### Assignment:
Look for "final submission" in the records below, then copy that line and every line after it, exactly and with nothing added.

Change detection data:

■ ■ ■ ■ ■ ■ ■

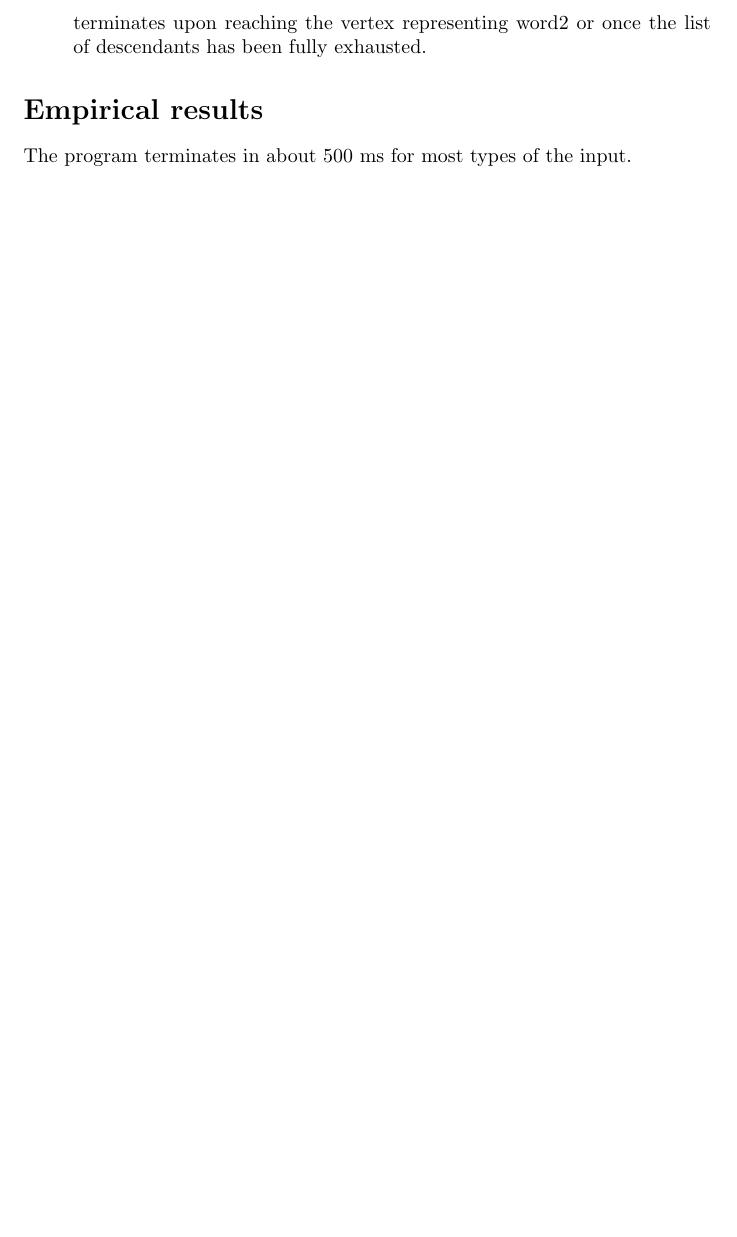
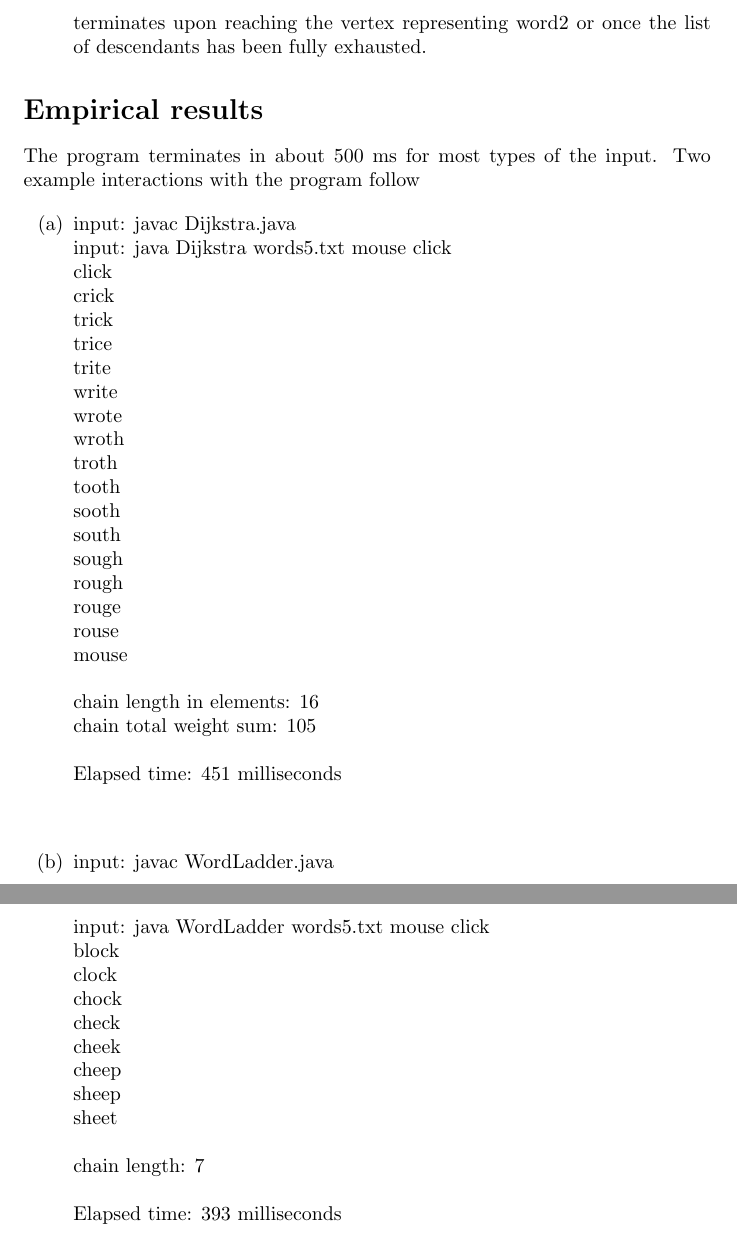
Before and after one commit to picrin/Algo, a LaTeX document (report.tex): part of page 2 of 2 before the commit and two parts of pages 2 and 3 of 3 after it, the two joined at a grey line, cut so that both start at the same text, the shorter picture padded with empty space. Compiled offline with pdfLaTeX.

Commit message:
final submission

```diff
--- a/report.tex
+++ b/report.tex
@@ -29,6 +29,51 @@ Backtrack search implementation is absolutely standard. I use a breadth first se
 
 \section*{Empirical results}
 
-The program terminates in about 500 ms for most types of the input.
+The program terminates in about 500 ms for most types of the input. Two example interactions with the program follow
+
+\begin{itemize}
+\item[(a)]
+input: javac Dijkstra.java\\*
+input: java Dijkstra words5.txt mouse click\\*
+click\\*
+crick\\*
+trick\\*
+trice\\*
+trite\\*
+write\\*
+wrote\\*
+wroth\\*
+troth\\*
+tooth\\*
+sooth\\*
+south\\*
+sough\\*
+rough\\*
+rouge\\*
+rouse\\*
+mouse\\*
+\\*
+chain length in elements: 16\\*
+chain total weight sum: 105\\*
+\\*
+Elapsed time: 451 milliseconds\\*
+\\*
+\item[(b)]
+input: javac WordLadder.java \\*
+input: java WordLadder words5.txt mouse click \\*
+block\\*
+clock\\*
+chock\\*
+check\\*
+cheek\\*
+cheep\\*
+sheep\\*
+sheet\\*
+\\*
+chain length: 7\\*
+\\*
+Elapsed time: 393 milliseconds\\*
+\\*
+\end{itemize}
 
 \end{document}
```
Also changed, not shown: report.pdf.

■ ■ ■ ■ ■ ■ ■

### The answer:
final submission

```diff
--- a/report.tex
+++ b/report.tex
@@ -29,6 +29,51 @@ Backtrack search implementation is absolutely standard. I use a breadth first se
 
 \section*{Empirical results}
 
-The program terminates in about 500 ms for most types of the input.
+The program terminates in about 500 ms for most types of the input. Two example interactions with the program follow
+
+\begin{itemize}
+\item[(a)]
+input: javac Dijkstra.java\\*
+input: java Dijkstra words5.txt mouse click\\*
+click\\*
+crick\\*
+trick\\*
+trice\\*
+trite\\*
+write\\*
+wrote\\*
+wroth\\*
+troth\\*
+tooth\\*
+sooth\\*
+south\\*
+sough\\*
+rough\\*
+rouge\\*
+rouse\\*
+mouse\\*
+\\*
+chain length in elements: 16\\*
+chain total weight sum: 105\\*
+\\*
+Elapsed time: 451 milliseconds\\*
+\\*
+\item[(b)]
+input: javac WordLadder.java \\*
+input: java WordLadder words5.txt mouse click \\*
+block\\*
+clock\\*
+chock\\*
+check\\*
+cheek\\*
+cheep\\*
+sheep\\*
+sheet\\*
+\\*
+chain length: 7\\*
+\\*
+Elapsed time: 393 milliseconds\\*
+\\*
+\end{itemize}
 
 \end{document}
```
Also changed, not shown: report.pdf.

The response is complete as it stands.